User interface change data
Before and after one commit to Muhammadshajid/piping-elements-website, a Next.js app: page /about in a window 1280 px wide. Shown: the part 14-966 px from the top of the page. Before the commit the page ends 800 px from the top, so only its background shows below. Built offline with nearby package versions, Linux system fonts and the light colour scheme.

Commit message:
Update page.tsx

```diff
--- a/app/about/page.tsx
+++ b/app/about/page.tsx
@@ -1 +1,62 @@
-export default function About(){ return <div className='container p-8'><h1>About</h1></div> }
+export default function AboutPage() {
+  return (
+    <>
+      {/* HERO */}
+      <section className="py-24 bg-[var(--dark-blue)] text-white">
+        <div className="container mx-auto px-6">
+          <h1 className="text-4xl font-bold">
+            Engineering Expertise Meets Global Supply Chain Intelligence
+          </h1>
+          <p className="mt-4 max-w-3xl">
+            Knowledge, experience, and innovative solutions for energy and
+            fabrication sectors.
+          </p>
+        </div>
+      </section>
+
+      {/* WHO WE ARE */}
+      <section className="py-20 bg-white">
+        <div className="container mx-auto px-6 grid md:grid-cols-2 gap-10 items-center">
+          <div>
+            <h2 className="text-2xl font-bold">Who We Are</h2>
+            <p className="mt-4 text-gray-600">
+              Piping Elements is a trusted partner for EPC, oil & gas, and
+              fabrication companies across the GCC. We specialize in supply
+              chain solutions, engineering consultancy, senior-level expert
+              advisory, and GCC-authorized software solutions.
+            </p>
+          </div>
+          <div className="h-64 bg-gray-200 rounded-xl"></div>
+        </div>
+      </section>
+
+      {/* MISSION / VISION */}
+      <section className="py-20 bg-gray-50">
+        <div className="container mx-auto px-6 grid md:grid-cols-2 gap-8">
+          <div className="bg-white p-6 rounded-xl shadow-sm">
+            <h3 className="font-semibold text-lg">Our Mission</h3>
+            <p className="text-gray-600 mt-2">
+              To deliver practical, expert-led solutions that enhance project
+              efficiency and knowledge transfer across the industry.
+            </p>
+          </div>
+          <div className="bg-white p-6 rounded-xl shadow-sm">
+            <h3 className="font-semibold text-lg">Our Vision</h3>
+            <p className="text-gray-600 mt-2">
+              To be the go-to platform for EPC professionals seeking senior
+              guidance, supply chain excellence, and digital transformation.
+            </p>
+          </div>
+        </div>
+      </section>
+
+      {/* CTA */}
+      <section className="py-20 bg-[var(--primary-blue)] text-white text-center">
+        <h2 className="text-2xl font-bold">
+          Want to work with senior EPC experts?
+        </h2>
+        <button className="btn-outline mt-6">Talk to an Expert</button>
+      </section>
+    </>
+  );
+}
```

What to do
Each line of the entries that contains the word "auto" should be listed.

Result of this task
+        <div className="container mx-auto px-6">
+        <div className="container mx-auto px-6 grid md:grid-cols-2 gap-10 items-center">
+        <div className="container mx-auto px-6 grid md:grid-cols-2 gap-8">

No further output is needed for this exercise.